On average, six departments within MedTech devote 200 to 500 hours to each tender, with salespeople spending up to 50% of their time on tender-related administrative work.
This disjointed approach often leads to a lack of visibility, which may leave organizations only 35 days to prepare and submit bids. Cumbersome information sharing, meanwhile, makes it difficult to decide which opportunities to compete for, and which prices and other terms to offer in bids. All this means excess cost and lost opportunities when prices are set too high, or lost revenue and profits when bids are too low.
Given all this, achieving tender and deal excellence is an opportunity to increase revenues at pharmaceutical and medical technology companies 3% to 5%, boost profits up to 3%, and reduce tender- and deal-related costs up to 25%, all while limiting the risk of non-compliance penalties.
So what must life sciences do to improve their tender and deal management?
Some have started to reevaluate their strategies. Often, that reevaluation begins and ends with an all-in-one tender and deal management technology platform integrated with other core business systems. We have found, however, that achieving excellence also requires optimizing people’s roles and skills, as well as business processes, across the tender and deal management lifecycle. Here’s what that journey entails at each stage:
Increased visibility into current and upcoming (anticipated) opportunities allows the entire organization to plan better—gathering the information, systems and processes required to properly bid for existing tenders and to shape tenders before they are published. By identifying opportunities 12 to 18 months in advance, the sales team and account managers will have ample time to prepare a business plan and lobby to become the preferred supplier, all with the help of a guided sales workflow with predefined tasks and milestones. This also provides time to shape the tender or deal by encouraging the issuer to include requirements and weighted award criteria that will help your organization win. This step is critical; many experts estimate that nearly half the work required to win a tender occurs before it is published.

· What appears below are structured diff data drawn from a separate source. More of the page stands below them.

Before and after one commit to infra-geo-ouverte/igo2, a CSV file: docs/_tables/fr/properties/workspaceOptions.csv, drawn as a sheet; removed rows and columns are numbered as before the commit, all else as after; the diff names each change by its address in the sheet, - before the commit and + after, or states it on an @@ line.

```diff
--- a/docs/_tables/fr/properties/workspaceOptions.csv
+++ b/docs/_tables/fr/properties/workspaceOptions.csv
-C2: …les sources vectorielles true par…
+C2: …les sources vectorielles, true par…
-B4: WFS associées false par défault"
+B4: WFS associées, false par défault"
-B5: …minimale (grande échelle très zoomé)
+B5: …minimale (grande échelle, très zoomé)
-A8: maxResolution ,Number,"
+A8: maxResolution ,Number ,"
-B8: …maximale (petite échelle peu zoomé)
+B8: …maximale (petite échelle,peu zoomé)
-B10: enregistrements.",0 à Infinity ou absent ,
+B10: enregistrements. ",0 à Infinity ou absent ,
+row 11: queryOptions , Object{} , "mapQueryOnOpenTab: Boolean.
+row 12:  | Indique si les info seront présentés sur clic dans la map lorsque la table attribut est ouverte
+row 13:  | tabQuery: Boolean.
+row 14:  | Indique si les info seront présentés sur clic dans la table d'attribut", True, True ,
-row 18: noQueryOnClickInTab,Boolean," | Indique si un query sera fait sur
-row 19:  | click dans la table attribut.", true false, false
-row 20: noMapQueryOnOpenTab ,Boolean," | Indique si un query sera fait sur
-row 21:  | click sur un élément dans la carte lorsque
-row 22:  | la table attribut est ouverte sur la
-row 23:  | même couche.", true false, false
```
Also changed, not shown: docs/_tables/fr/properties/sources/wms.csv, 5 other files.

Collecting and analyzing data can also help life sciences companies make informed decisions about which opportunities are worth spending the time, money and effort to pursue. Once the business connects to multiple local online publication platforms, smart search with AI can be used to automatically find information about upcoming tenders and deals. Machine learning (ML) can automatically make recommendations, based on specified business criteria, regarding whether to bid on each lot of the published tender. Once qualified, the publication details can be imported into the tender and deal management tool, automatically creating the bid proposal structure for submission.
Discovery also requires a dedicated bid team with clear roles and responsibilities and the skills to carry them out. Workflows should define what data various collaborators, such as sales, finance, demand planning, and legal and compliance require.
Execution comprises all the work required to create and submit a winning bid for a tender or deal—and, if it is won, fulfilling the terms of the contract and maximizing the resulting revenue and profit.
This includes managing and tracking opportunities and proposals in the bid pipeline and ensuring proposals are submitted before the deadline. Tender and deal managers must update the business case first prepared during the discovery phase (or develop a new one if details of the published tender dictate). This requires analyzing the requirements as well as past tender performance, previous winning prices, strategic goals of the business, and likely bids from competitors. In the process, tender and deal managers must collaborate with functions such as sales, finance, demand planning, finance and legal to build a winning proposition while adhering to company policies.
In this phase, AI can help estimate both optimum pricing and win probability. Automated scorecards can simulate alternatives, taking into account pricing and qualitative award criteria scoring, and ultimately arrive at an optimal winning bid scenario that is still profitable. The pricing and legal functions must be updated to ensure compliance with corporate policies.
If the bid is won, the tender or deal manager needs to update the system and capture outcome details. To ensure that required products are available at the proper time and place, the manager must update the supply chain, as well as corporate planning, finance and sales to ensure proper budgeting, forecasting and invoicing for the contract period.
Governance is the process of ensuring the company fulfills the requirements of bids it has won, but also of improving the performance of the entire tender and deal management process. This is accomplished by replicating what worked well and making improvements where needed.
Another essential function is measuring and optimizing metrics such as volume delivered vs. volume called for in the contract; profitability; and penalty avoidance for non-delivery. The account manager must be kept informed of the contract performance and any possible extensions. They should also both proactively advocate for such extensions to maximize revenue and delay the publication of a new tender (which would require new competition). While monitoring contract performance, the account manager should focus on ensuring pull-through sales under the current contract, while planning for and shaping future opportunities.
Reporting on various metrics and decision outliers, as well as tracking key performance indicators (KPIs) such as win and conversion rates and supply fulfillment rates, helps all players understand what needs to be improved.